McCabe is the photo conservator extraordinaire who collaborated with her brother, baseball researcher Neal McCabe, on two books compiling the photographer’s finest works: Baseball’s Golden Age: The Photographs of Charles M. Conlon (1993) and The Big Show: Charles M. Conlon’s Golden Age Baseball Photographs (2011).
After the release of the latter, Constance set the record straight in a New York Times interview:
“People kept calling them the “glass plates,” and maybe upwards of half of his plates were glass,” she said. “The rest are film negatives, because he gradually switched over to film. Film was available, but [photographers using glass plates] had invested in plate-holders, and they’d have to buy film-holders. That’s expensive. It took a long time for a lot of photographers to switch over.”
If Charles Conlon were around today, he no doubt would be shocked by the fact that so many fans and experts consider him to be baseball history’s most important photographer. After all, he “labored in anonymity,” as the Albany Daily Gazette once put it: “Even upon his death in 1945, newspaper obituaries in Troy, N.Y., where he grew up and later resided in retirement, and Englewood, N.J., where he lived for 40 years, barely mentioned his work as a baseball photographer.”
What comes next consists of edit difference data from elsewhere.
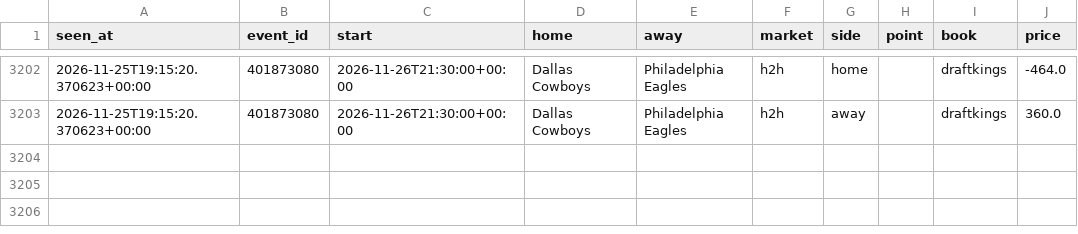
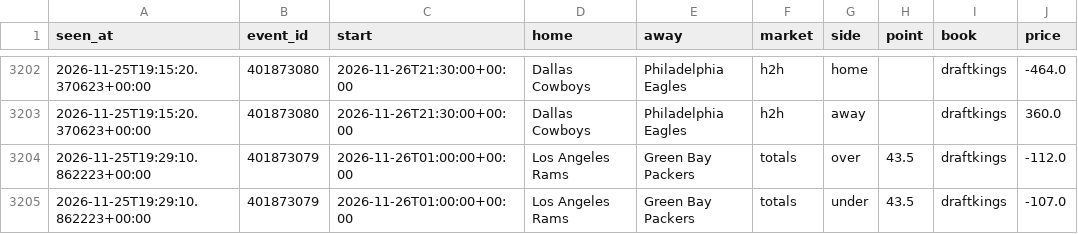
Before and after one commit to tdrey10/sports, a CSV file: data/odds/nfl/2026-11.csv, drawn as a sheet; only a part is shown, gaps mark what is left out; the diff names each change by its address in the sheet, - before the commit and + after, or states it on an @@ line.

```diff
--- a/data/odds/nfl/2026-11.csv
+++ b/data/odds/nfl/2026-11.csv
+row 3204: 2026-11-25T19:29:10.862223+00:00 | 401873079 | 2026-11-26T01:00:00+00:00 | Los Angeles Rams | Green Bay Packers | totals | over | 43.5 | draftkings | -112.0
+row 3205: 2026-11-25T19:29:10.862223+00:00 | 401873079 | 2026-11-26T01:00:00+00:00 | Los Angeles Rams | Green Bay Packers | totals | under | 43.5 | draftkings | -107.0
```
Also changed, not shown: data/odds/ucl/2026-11.csv, 11 other files.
Neal McCabe said the photographer didn’t realize much financial reward from his images: “He did it because he enjoyed it.”
Even Conlon’s classic action photograph of Ty Cobb sliding with fire and intensity into third base—one of the most enduring images in baseball history—didn’t exactly pad his bank account. In 1937, the photographer himself estimated that he had received, up to that point, more than 1,000 royalty payments for that single image, but they didn’t amount to much. “Each time, he’d get anywhere from a dime to 50 cents,” Neal McCabe said. “So, what did he make from that over the years, $250?”
Furthermore, the sheer value of Conlon’s baseball photography would likely astonish him. Consider these prices paid for vintage prints in recent years:
• $32,588 for an original first-generation print of Joe Jackson—a portrait pose created in 1913 or 1914 (Robert Edward Auctions, 2012)
• $21,500 for an original 1910 print of another Jackson photograph, this one a swinging pose (Heritage Auctions, 2015)
• $20,000 for a print of Babe Ruth in a c. 1927 swinging pose (Hunt Auctions, 2008)
• $10,700 for an original print of Ruth, also c. 1927 (Leland’s, 2014)
Thankfully for fans, Conlon’s images don’t have to cost five figures, particularly if you steer clear of those printed during the photographer’s active career. At various sports auction houses, including those mentioned above, later prints of classic Conlon photographs can be had for anywhere from $50 to $1,500 (depending on player, condition, and quality).
Even more budget friendly: There is a running series of “Conlon Collection” cards issued in the 1990s by The Sporting News and Megacards. Five sets produced between 1991 and 1995 presented more than 1,400 Conlon photos. Look for singles of those cards on eBay at a few bucks or less. Better yet, search for unopened boxes; they do turn up and have sold in recent months for less than $75.
The McCabes’ two books should be in every baseball fan’s library, too. They’re out of print but typically available for around $25 each—well worth it for the spectacular reproductions.
If you’re like me, the more Conlon you see, the more you’re inspired to dig. There are few better ways to soak in early baseball than to reflect on the character in those old faces Conlon photographed, and to take note of the details he captured: uniforms, logos, hats, shoes, socks, bats, those tiny gloves. . . . As they say, every picture tells a story.